··· INFORMATION SUPPLIED

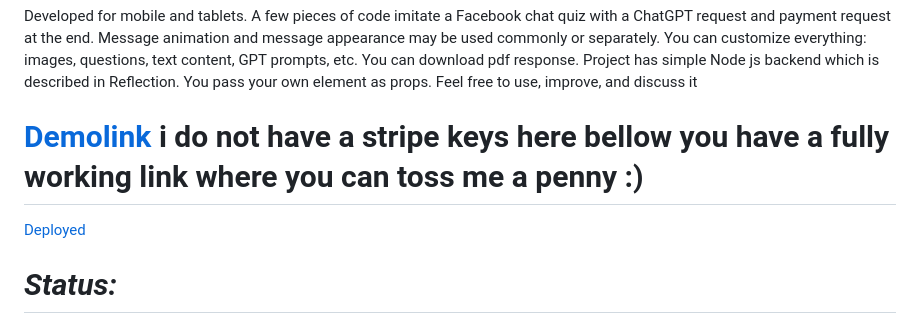
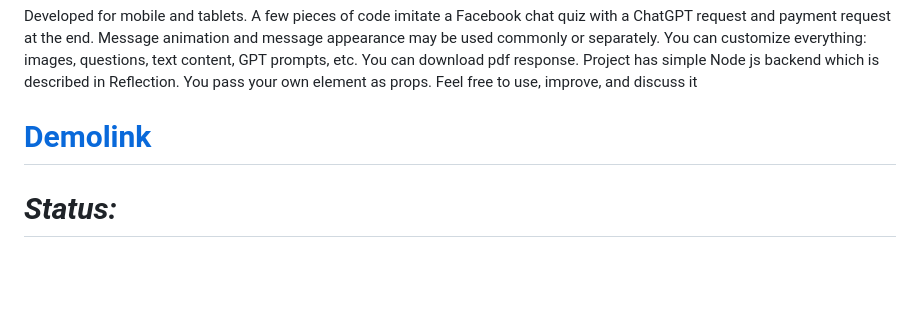
Before and after one commit to haduigon/react-fb-chat-landing, a Markdown page: README.md, the part around the change. GitHub-like rendering; blank space fills up the shorter version.

```diff
--- a/README.md
+++ b/README.md
@@ -4,9 +4,7 @@
 
 Developed for mobile and tablets. A few pieces of code imitate a Facebook chat quiz with a ChatGPT request and payment request at the end. Message animation and message appearance may be used commonly or separately. You can customize everything: images, questions, text content, GPT prompts, etc. You can download pdf response. Project has simple Node js backend which is described in Reflection. You pass your own element as props. Feel free to use, improve, and discuss it
 
-# [Demolink](https://haduigon.github.io/react-fb-chat-landing/#/) i do not have a stripe keys here bellow you have a fully working link where you can toss me a penny :)
-
-[Deployed](https://ro.destiny4you.com)
+# [Demolink](https://haduigon.github.io/react-fb-chat-landing/#/)
 
 # _Status:_
 
```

······

▶ _WHAT TO PRODUCE_: Using the records above, output their complete text exactly, minus any images.

▶ _EXPECTED OUTPUT_:
Before and after one commit to haduigon/react-fb-chat-landing, a Markdown page: README.md, the part around the change. GitHub-like rendering; blank space fills up the shorter version.

```diff
--- a/README.md
+++ b/README.md
@@ -4,9 +4,7 @@
 
 Developed for mobile and tablets. A few pieces of code imitate a Facebook chat quiz with a ChatGPT request and payment request at the end. Message animation and message appearance may be used commonly or separately. You can customize everything: images, questions, text content, GPT prompts, etc. You can download pdf response. Project has simple Node js backend which is described in Reflection. You pass your own element as props. Feel free to use, improve, and discuss it
 
-# [Demolink](https://haduigon.github.io/react-fb-chat-landing/#/) i do not have a stripe keys here bellow you have a fully working link where you can toss me a penny :)
-
-[Deployed](https://ro.destiny4you.com)
+# [Demolink](https://haduigon.github.io/react-fb-chat-landing/#/)
 
 # _Status:_
 
```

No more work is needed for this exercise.